For the month of May, PAPERMAG is celebrating the wide, wonderful, strange world of social media. We'll be highlighting a few of our favorite, follow-worthy folk, from celebrities to artists to comedians to musicians, and reveling in some of the gloriously odd Internet trends that crop up on Twitter, Facebook, Tumblr and more. Join us and discover the accounts you need to be following now.
In my opinion, the Internet has changed the dissemination of visual work for the better, especially for a number of social media-savvy newcomers who are effectively subverting the white male art world with the tools at their disposal. So in the spirit of art season and our social media-themed May, we figured we'd put together a list of five amazing artists who have an entire Internet-based oeuvre of work to peruse. From reclaiming the practice of self-portraiture to innovating on societal shaming of sentiment, these emerging artists are meditating on notions of identity, emotion and intimacy, and cultivating loyal online fanbases in the process. After all, who needs FRIEZE when you've got WiFi?
Photographer Vivian Fu's practice centers around her identity as an Asian-American woman, and all the complexities that come along with it, from fetishization to sidelining. Raw, intimate and often uncomfortable, her works are honest looks into her personal life that continually reassert her artistic autonomy, and ultimately illuminate larger questions surrounding power dynamics and the myth of the model minority.

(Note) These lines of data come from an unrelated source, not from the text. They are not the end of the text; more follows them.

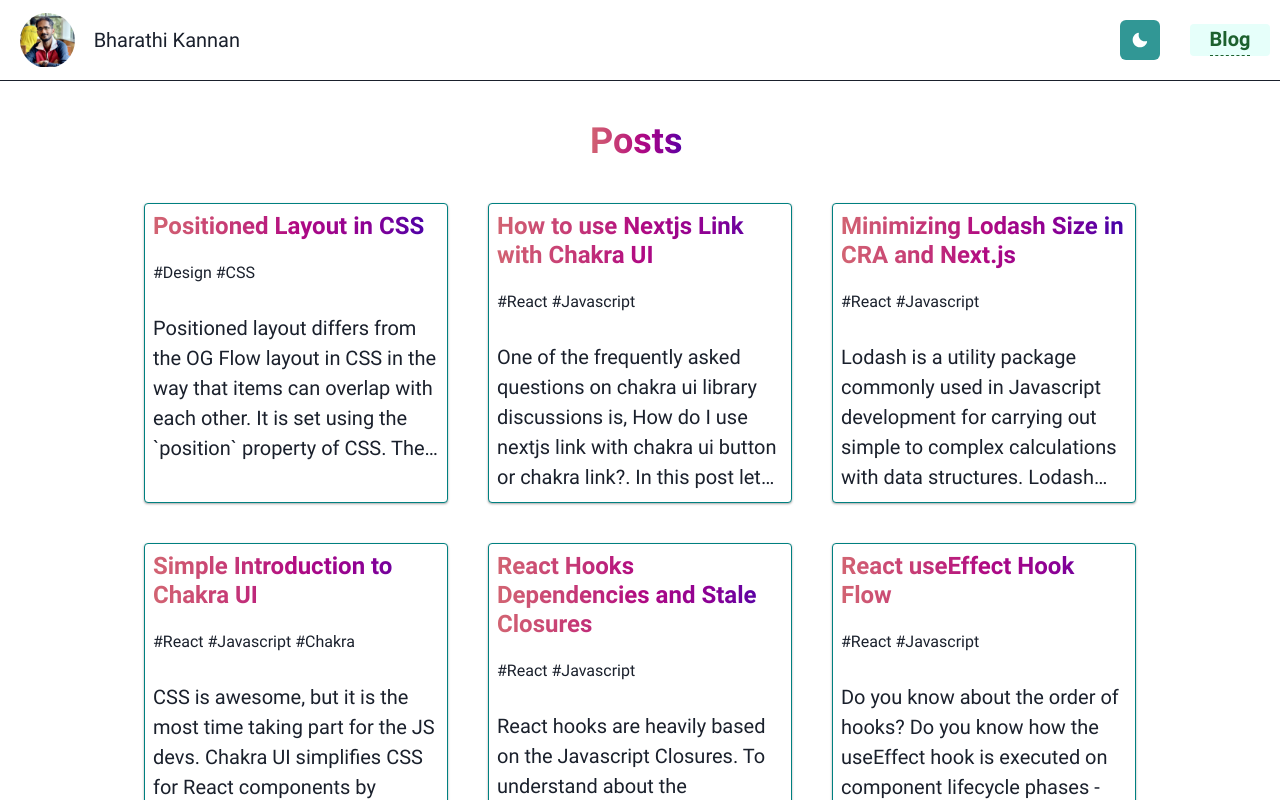
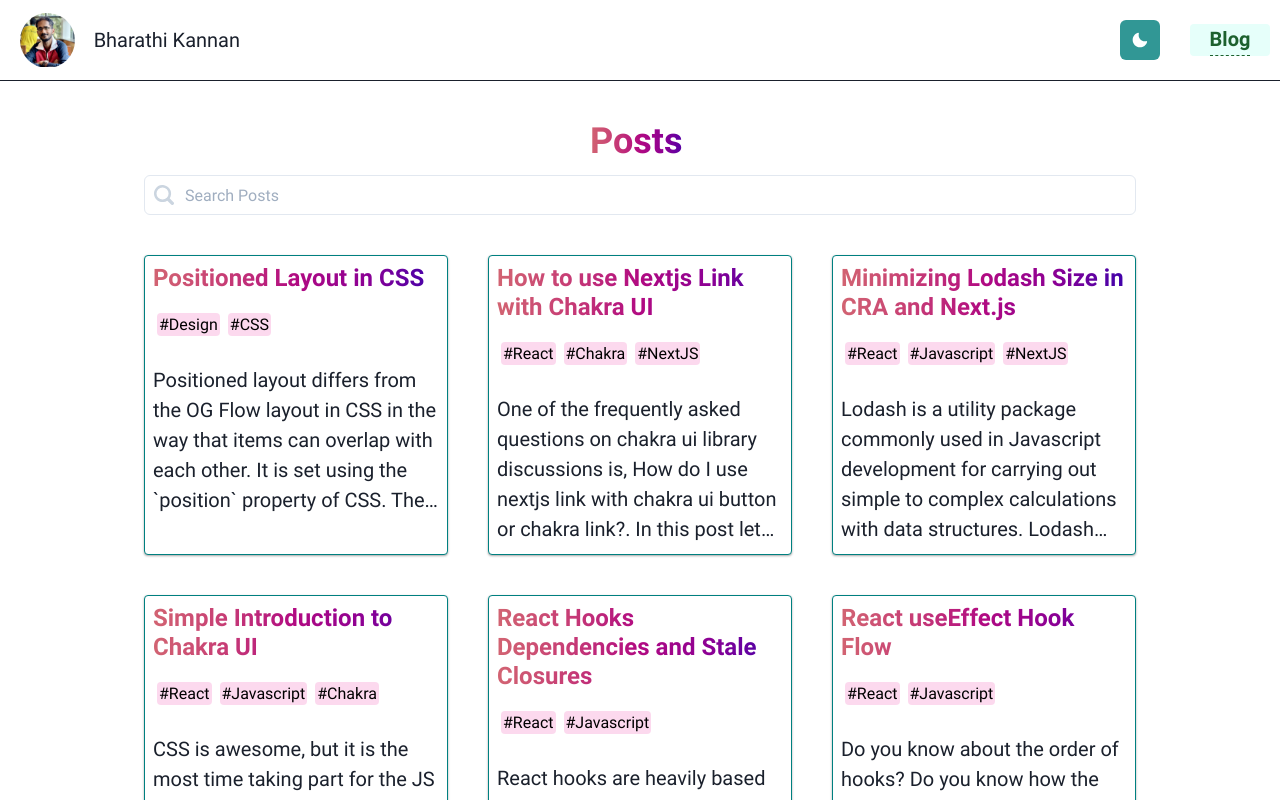
Before and after one commit to payapula/blog, a Next.js app: page /blog in a window 1280 px wide. Shown: the top 800 px of the page. Built offline with nearby package versions, Linux system fonts and the light colour scheme.

Commit message:
✨ Added search functionality in posts page. Added background colors to keywords.

```diff
--- a/_posts/minimizing-lodash-bundle-size.mdx
+++ b/_posts/minimizing-lodash-bundle-size.mdx
@@ -13,7 +13,7 @@ cover:
 ogImage:
     url: '/assets/blog/minimizing-lodash-bundle-size/minimizing-lodash-bundle.jpg'
     alt: 'white and brown yarn in basket'
-keywords: 'React,Javascript'
+keywords: 'React,Javascript,NextJS'
 ---
 
 When developing an application, we would usually write some utility functions that could be reused throughout the application.
--- a/_posts/use-next-link-with-chakra-ui.mdx
+++ b/_posts/use-next-link-with-chakra-ui.mdx
@@ -12,7 +12,7 @@ cover:
 ogImage:
     url: '/assets/blog/use-next-link-with-chakra-ui/nextjs-link-in-chakra-cover.jpg'
     alt: 'A closer photograph of chain connection'
-keywords: 'React,Javascript'
+keywords: 'React,Chakra,NextJS'
 ---
 
 _One of the frequently asked questions on chakra ui library discussions is, How do I use nextjs link with chakra ui button or chakra link? In this post let us explore some common patterns to use nextjs link with chakra._
--- a/components/card.tsx
+++ b/components/card.tsx
@@ -8,6 +8,7 @@ import {
     useColorModeValue,
     useColorMode,
     Heading,
+    chakra,
     ChakraProps
 } from '@chakra-ui/react';
 import { ReactElement } from 'react';
@@ -71,7 +72,24 @@ function Card({ title, excerpt, override, blogCard, keywords }: CardProps): Reac
             <HStack mt={5}>
                 <Text>
                     {keywordsArray.map((keyword) => {
-                        return `#${keyword} `;
+                        return (
+                            <chakra.span
+                                key={keyword}
+                                // eslint-disable-next-line react-hooks/rules-of-hooks
+                                background={useColorModeValue(
+                                    'hsl(324deg 86% 80% / 40%)',
+                                    'hsl(324deg 52% 35% / 35%)'
+                                )}
+                                ml={1}
+                                // eslint-disable-next-line react-hooks/rules-of-hooks
+                                color={useColorModeValue('black', 'white')}
+                                borderRadius="4px"
+                                padding="2px"
+                                mr={1}
+                                fontSize="md">
+                                #{keyword}
+                            </chakra.span>
+                        );
                     })}
                 </Text>
             </HStack>
--- a/pages/blog/index.tsx
+++ b/pages/blog/index.tsx
@@ -1,12 +1,24 @@
-import { chakra, Heading, SimpleGrid, useColorModeValue } from '@chakra-ui/react';
+import {
+    chakra,
+    Heading,
+    SimpleGrid,
+    useColorModeValue,
+    Input,
+    InputGroup,
+    InputRightElement,
+    IconButton,
+    InputLeftElement,
+    Text
+} from '@chakra-ui/react';
 import { getAllPosts } from 'lib/api';
 import { BlogCard } from 'components/card';
 import { Layout } from 'components/layout';
 import { GetStaticProps } from 'next';
-import { ReactElement } from 'react';
+import React, { ReactElement } from 'react';
 import Post from 'types/post';
 import NextLink from 'next/link';
 import Head from 'next/head';
+import { CloseIcon, Search2Icon } from '@chakra-ui/icons';
 
 type Props = {
     allPosts: Post[];
@@ -21,6 +33,9 @@ type Props = {
  */
 
 export default function Index({ allPosts }: Props): ReactElement {
+    const [filteredPosts, setFilteredPosts] = React.useState(allPosts);
+
+    const postsDisplay = filteredPosts.length !== 0 ? filteredPosts : allPosts;
     return (
         <Layout headerSticky>
             <Head>
@@ -38,8 +53,15 @@ export default function Index({ allPosts }: Props): ReactElement {
                 )}>
                 Posts
             </Heading>
+            <SearchPosts allPosts={allPosts} setFilteredPosts={setFilteredPosts} />
+            {filteredPosts?.length === 0 && (
+                // eslint-disable-next-line
+                <Text fontSize={['md', null, 'lg', 'xl']} mt={2} textAlign="center">
+                    🤷🏾‍♂️ No posts available with this search. 🛠
+                </Text>
+            )}
             <SimpleGrid columns={[1, null, null, null, 2, 3]} mt="10" spacing={10}>
-                {allPosts.map((post) => {
+                {postsDisplay.map((post) => {
                     return (
                         <NextLink
                             as={`/blog/${post.slug}`}
@@ -61,6 +83,49 @@ export default function Index({ allPosts }: Props): ReactElement {
     );
 }
 
+interface SearchPostsProps {
+    allPosts: Post[];
+    setFilteredPosts: React.Dispatch<React.SetStateAction<Post[]>>;
+}
+
+function SearchPosts(props: SearchPostsProps) {
+    const [value, setValue] = React.useState('');
+    const { allPosts, setFilteredPosts } = props;
+
+    const handleChange = (event) => setValue(event.target.value);
+
+    React.useEffect(() => {
+        const filterPosts = allPosts.filter(function searchPost(post) {
+            return (
+                post.title.toLowerCase().includes(value.toLowerCase()) ||
+                post.excerpt.toLowerCase().includes(value.toLowerCase())
+            );
+        });
+        setFilteredPosts(filterPosts);
+    }, [allPosts, setFilteredPosts, value]);
+
+    return (
+        <InputGroup mt={3}>
+            <InputLeftElement>
+                <Search2Icon w={5} h={5} color="gray.300" />
+            </InputLeftElement>
+            <Input placeholder="Search Posts" value={value} onChange={handleChange} />
+            {!!value && (
+                <InputRightElement>
+                    <IconButton
+                        aria-label="Clear Search"
+                        icon={<CloseIcon />}
+                        w={8}
+                        h={8}
+                        mr={2}
+                        onClick={() => setValue('')}
+                    />
+                </InputRightElement>
+            )}
+        </InputGroup>
+    );
+}
+
 export const getStaticProps: GetStaticProps = async () => {
     const allPosts = getAllPosts(['title', 'slug', 'excerpt', 'keywords']);
 
```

One of the co-founders of the femme-focused, Internet-based art movement, Cybertwee, May Waver's work centers on championing the societally ascribed ideals of femininity (i.e. softness, romanticism, embracing the emotional), and reframing them as qualities of strength. And while she's been on our radar thanks to her ASMR-centric videos for a while now, with the opening of Cybertwee's first IRL solo show, Float dreams = 4D*cosradiansflower+sky;, it seems like an appropriate time for us to revisit her body of work for this round-up.
On a similar bent, poet/artist Lora Mathis is creating works that celebrate the idea of "radical softness," which posits that sharing your emotions is the ultimate political power move in a society that puts a premium of masculine stoicism. Creating image series that combine rich colors, floral motifs and luxe textures with salient statements, her work encourages everyone to embrace their feelings and healing process sans trepidation or self-judgment.
Multimedia artist RAFiA Santana's work focuses on the oft-stigmatized topics of mental illness, sexual empowerment and appeal, all contextualized by her identity as a black woman. Tackling topics that straddle the external, the internal and all the gray areas in between, her projects -- which range from candy-colored gifs to cartoon self portraits -- not only rethink selfie culture, but the entire idea of what it means to be a woman of color in the digital age.
Recent MICA grad Luisa Rodriguez (aka RipGirl) combines her love of '90s pop culture with her experience growing up as a Latina in her multimedia practice, which spans everything from animation to illustration. Inspired by everything from Bonne Bell LipSmackers to Buffy The Vampire Slayer, Rodriguez's practice unapologetically revels in the "girly," balancing pink drawings and mall motifs with a sharp Daria-esque humor and eye for detail. Definitely an emerging talent to watch out for.